| YOUR OBJECTIVE |
Which lines in the records below contain the word "import"? Copy each one.

| DATASET EXTRACT |
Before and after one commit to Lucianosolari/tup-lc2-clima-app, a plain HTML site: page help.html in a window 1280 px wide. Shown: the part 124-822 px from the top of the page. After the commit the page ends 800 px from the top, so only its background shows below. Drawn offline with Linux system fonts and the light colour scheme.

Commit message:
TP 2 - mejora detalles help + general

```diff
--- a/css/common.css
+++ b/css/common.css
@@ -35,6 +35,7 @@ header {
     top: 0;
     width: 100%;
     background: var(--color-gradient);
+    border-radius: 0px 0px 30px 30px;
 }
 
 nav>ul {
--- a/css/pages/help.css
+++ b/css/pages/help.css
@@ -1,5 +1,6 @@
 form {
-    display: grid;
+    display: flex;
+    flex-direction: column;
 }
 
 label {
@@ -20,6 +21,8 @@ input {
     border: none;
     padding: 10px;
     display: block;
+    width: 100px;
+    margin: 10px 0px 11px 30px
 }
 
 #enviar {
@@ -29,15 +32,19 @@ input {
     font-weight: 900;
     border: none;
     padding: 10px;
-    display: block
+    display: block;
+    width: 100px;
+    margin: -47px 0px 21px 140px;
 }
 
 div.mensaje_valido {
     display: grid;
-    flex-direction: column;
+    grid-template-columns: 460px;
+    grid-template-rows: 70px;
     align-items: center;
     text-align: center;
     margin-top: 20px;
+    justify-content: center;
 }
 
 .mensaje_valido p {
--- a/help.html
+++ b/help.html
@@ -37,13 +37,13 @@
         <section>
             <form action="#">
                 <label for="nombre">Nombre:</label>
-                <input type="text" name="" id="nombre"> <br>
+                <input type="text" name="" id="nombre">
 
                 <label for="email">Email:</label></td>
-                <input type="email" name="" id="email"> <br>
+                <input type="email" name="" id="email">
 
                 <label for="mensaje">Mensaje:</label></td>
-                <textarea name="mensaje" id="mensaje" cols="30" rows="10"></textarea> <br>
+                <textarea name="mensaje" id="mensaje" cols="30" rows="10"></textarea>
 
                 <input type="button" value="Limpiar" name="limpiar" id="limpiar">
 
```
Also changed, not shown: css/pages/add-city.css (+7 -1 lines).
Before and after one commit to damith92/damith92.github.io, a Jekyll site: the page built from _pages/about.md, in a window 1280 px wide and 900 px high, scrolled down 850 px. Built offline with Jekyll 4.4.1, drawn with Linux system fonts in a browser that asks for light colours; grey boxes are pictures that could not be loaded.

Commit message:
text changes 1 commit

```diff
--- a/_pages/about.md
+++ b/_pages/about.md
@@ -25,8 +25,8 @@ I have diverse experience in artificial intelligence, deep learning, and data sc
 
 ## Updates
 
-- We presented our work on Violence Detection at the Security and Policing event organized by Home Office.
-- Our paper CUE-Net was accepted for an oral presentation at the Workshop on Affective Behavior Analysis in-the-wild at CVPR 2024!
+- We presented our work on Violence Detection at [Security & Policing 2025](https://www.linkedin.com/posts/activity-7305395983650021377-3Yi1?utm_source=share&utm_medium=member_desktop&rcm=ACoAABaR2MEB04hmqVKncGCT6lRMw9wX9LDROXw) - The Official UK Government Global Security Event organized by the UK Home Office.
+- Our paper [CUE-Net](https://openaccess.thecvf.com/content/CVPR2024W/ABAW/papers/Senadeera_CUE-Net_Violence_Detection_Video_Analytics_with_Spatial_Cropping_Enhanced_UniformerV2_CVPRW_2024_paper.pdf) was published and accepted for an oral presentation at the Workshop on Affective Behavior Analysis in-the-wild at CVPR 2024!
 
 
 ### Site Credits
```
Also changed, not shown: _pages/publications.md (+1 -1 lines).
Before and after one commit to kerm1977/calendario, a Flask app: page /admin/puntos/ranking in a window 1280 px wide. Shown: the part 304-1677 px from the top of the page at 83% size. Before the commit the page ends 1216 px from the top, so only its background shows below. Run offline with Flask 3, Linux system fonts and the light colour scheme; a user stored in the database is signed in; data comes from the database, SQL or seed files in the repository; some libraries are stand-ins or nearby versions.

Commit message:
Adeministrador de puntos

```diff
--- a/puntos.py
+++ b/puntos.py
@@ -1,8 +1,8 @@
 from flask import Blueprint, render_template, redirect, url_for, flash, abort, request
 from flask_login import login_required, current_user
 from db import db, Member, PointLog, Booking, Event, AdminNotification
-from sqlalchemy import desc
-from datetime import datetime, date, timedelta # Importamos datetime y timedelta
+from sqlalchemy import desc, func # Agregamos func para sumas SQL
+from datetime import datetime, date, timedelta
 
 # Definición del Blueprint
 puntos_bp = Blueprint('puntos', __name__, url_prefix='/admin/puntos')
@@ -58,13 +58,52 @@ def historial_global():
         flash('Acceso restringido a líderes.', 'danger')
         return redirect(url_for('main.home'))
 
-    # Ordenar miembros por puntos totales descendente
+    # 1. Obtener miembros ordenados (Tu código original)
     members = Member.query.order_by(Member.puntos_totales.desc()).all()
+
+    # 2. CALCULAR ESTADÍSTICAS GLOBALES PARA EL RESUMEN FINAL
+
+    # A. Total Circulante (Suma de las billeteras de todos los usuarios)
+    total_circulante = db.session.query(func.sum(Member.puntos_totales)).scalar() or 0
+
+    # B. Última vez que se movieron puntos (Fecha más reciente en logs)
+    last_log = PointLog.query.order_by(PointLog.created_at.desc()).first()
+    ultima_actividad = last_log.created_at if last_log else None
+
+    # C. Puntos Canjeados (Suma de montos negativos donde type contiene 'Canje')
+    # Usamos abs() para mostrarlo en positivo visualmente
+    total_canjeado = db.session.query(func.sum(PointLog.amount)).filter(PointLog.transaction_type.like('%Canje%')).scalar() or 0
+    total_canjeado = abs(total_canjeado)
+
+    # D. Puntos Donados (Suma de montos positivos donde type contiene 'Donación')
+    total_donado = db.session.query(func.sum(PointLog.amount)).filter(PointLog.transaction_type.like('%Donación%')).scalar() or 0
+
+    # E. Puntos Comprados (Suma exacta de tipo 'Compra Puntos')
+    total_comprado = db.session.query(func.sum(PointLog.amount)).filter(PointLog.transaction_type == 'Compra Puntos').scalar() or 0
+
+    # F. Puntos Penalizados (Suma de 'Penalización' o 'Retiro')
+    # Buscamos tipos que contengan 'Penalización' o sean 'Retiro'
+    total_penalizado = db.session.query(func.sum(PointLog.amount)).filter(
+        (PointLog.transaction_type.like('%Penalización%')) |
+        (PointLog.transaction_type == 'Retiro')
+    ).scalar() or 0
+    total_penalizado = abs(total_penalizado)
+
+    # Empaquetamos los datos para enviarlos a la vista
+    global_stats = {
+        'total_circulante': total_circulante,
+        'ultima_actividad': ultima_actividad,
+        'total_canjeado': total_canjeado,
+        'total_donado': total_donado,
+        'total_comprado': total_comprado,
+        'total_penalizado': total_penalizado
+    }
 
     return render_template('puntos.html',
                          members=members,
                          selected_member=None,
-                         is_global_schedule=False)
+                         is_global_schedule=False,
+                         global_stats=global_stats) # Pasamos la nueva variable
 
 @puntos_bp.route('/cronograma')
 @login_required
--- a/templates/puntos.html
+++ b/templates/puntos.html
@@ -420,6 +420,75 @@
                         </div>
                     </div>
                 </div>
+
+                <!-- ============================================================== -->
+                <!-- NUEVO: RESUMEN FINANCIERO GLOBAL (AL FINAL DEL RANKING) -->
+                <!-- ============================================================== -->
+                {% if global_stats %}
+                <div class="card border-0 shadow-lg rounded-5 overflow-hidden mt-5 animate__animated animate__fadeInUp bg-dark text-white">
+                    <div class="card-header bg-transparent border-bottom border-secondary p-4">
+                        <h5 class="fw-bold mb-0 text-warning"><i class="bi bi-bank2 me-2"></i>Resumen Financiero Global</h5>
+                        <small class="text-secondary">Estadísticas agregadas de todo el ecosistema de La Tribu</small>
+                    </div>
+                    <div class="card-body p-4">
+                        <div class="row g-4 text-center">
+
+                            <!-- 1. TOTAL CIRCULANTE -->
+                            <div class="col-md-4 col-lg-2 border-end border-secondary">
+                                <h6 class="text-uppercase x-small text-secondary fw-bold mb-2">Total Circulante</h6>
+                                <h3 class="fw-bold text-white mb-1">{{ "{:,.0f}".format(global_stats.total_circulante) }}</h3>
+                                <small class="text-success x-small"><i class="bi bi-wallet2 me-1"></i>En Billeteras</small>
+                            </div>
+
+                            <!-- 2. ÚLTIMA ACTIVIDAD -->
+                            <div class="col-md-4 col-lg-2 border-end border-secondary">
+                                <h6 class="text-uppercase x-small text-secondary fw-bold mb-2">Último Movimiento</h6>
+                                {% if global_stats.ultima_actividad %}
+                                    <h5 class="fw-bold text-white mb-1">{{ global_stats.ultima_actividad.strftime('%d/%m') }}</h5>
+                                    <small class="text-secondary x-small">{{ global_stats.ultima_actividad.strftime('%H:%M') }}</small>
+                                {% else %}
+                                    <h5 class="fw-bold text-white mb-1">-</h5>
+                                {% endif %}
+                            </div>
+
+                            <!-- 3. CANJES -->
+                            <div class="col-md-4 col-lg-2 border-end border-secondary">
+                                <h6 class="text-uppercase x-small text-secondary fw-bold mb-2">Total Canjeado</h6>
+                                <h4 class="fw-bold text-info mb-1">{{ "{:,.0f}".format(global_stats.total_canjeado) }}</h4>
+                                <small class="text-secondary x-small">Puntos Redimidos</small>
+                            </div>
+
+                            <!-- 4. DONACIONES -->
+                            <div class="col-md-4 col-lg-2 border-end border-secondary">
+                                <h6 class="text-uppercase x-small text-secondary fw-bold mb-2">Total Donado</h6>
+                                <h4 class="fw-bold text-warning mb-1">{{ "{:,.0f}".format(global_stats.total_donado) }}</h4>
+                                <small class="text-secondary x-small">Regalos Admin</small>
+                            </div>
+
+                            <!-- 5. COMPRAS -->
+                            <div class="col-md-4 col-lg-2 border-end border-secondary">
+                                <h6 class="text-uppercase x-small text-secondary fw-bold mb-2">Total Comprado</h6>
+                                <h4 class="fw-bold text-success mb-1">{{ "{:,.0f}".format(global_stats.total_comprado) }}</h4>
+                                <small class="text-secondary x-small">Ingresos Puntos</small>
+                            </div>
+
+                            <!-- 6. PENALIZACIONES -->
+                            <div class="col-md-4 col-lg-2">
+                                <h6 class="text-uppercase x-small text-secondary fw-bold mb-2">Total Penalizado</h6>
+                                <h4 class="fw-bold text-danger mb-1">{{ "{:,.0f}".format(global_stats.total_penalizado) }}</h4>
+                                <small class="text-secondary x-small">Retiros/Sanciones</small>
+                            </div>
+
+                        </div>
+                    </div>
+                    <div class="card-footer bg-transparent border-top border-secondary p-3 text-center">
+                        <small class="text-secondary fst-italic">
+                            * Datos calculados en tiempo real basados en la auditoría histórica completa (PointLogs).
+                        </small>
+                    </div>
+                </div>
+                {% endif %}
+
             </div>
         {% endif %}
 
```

| TASK ANSWER |
 from flask import Blueprint, render_template, redirect, url_for, flash, abort, request
 from flask_login import login_required, current_user
 from db import db, Member, PointLog, Booking, Event, AdminNotification
-from sqlalchemy import desc
-from datetime import datetime, date, timedelta # Importamos datetime y timedelta
+from sqlalchemy import desc, func # Agregamos func para sumas SQL
+from datetime import datetime, date, timedelta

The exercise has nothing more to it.